Records for this task »
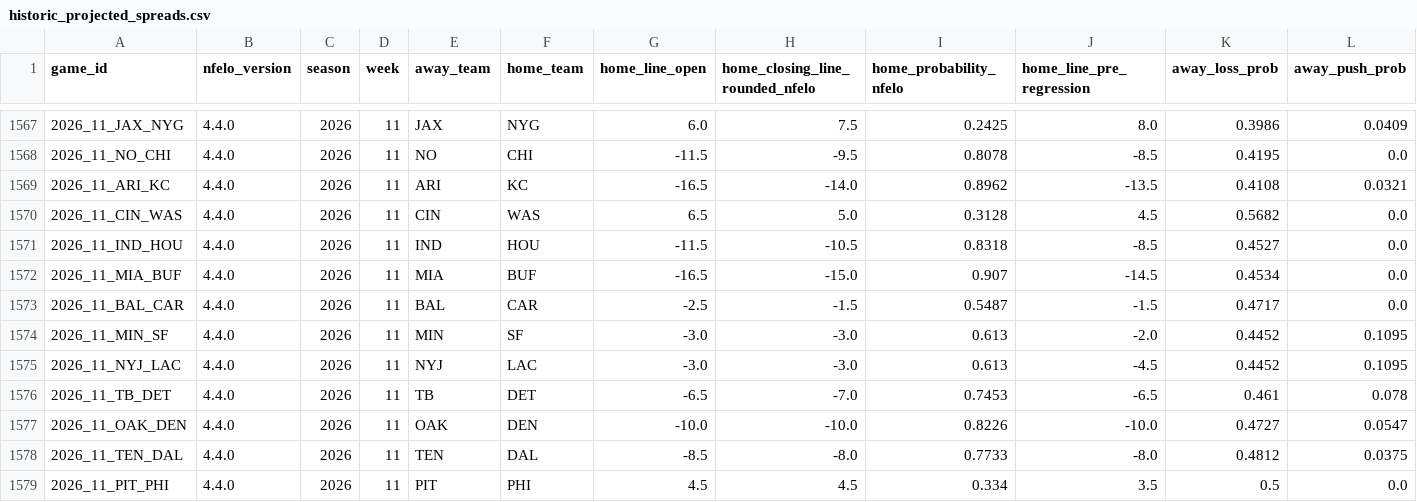
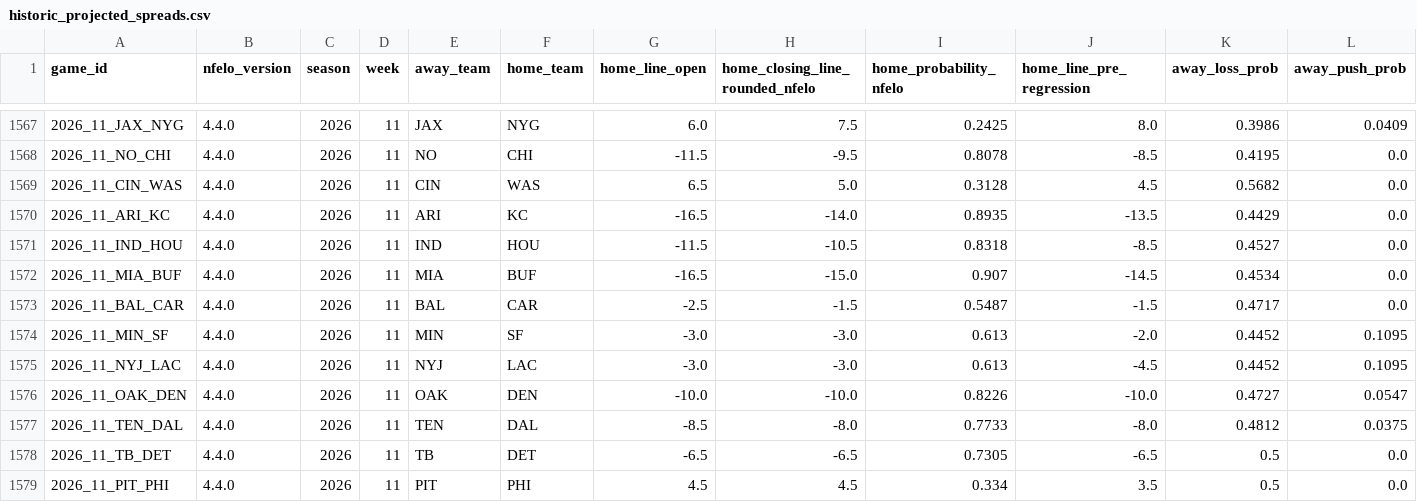
Before and after one commit to greerreNFL/nfelo, a CSV file: output_data/historic_projected_spreads.csv, drawn as a sheet; only a part is shown, gaps mark what is left out; removed rows and columns are numbered as before the commit, all else as after; rows hold the shown columns only; the diff names each change by its address in the sheet, - before the commit and + after, or states it on an @@ line.

```diff
--- a/output_data/historic_projected_spreads.csv
+++ b/output_data/historic_projected_spreads.csv
-row 1569: 2026_11_ARI_KC | 4.4.0 | 2026 | 11 | ARI | KC | -16.5 | -14.0 | 0.8962 | -13.5 | 0.4108 | 0.0321
+row 1570: 2026_11_ARI_KC | 4.4.0 | 2026 | 11 | ARI | KC | -16.5 | -14.0 | 0.8935 | -13.5 | 0.4429 | 0.0
-row 1576: 2026_11_TB_DET | 4.4.0 | 2026 | 11 | TB | DET | -6.5 | -7.0 | 0.7453 | -6.5 | 0.461 | 0.078
+row 1578: 2026_11_TB_DET | 4.4.0 | 2026 | 11 | TB | DET | -6.5 | -6.5 | 0.7305 | -6.5 | 0.5 | 0.0
```
Also changed, not shown: output_data/prediction_tracker.csv, 1 other file.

Work order » When copying the records, reproduce every entry exactly and omit all pictures.

Expected output »
Before and after one commit to greerreNFL/nfelo, a CSV file: output_data/historic_projected_spreads.csv, drawn as a sheet; only a part is shown, gaps mark what is left out; removed rows and columns are numbered as before the commit, all else as after; rows hold the shown columns only; the diff names each change by its address in the sheet, - before the commit and + after, or states it on an @@ line.

```diff
--- a/output_data/historic_projected_spreads.csv
+++ b/output_data/historic_projected_spreads.csv
-row 1569: 2026_11_ARI_KC | 4.4.0 | 2026 | 11 | ARI | KC | -16.5 | -14.0 | 0.8962 | -13.5 | 0.4108 | 0.0321
+row 1570: 2026_11_ARI_KC | 4.4.0 | 2026 | 11 | ARI | KC | -16.5 | -14.0 | 0.8935 | -13.5 | 0.4429 | 0.0
-row 1576: 2026_11_TB_DET | 4.4.0 | 2026 | 11 | TB | DET | -6.5 | -7.0 | 0.7453 | -6.5 | 0.461 | 0.078
+row 1578: 2026_11_TB_DET | 4.4.0 | 2026 | 11 | TB | DET | -6.5 | -6.5 | 0.7305 | -6.5 | 0.5 | 0.0
```
Also changed, not shown: output_data/prediction_tracker.csv, 1 other file.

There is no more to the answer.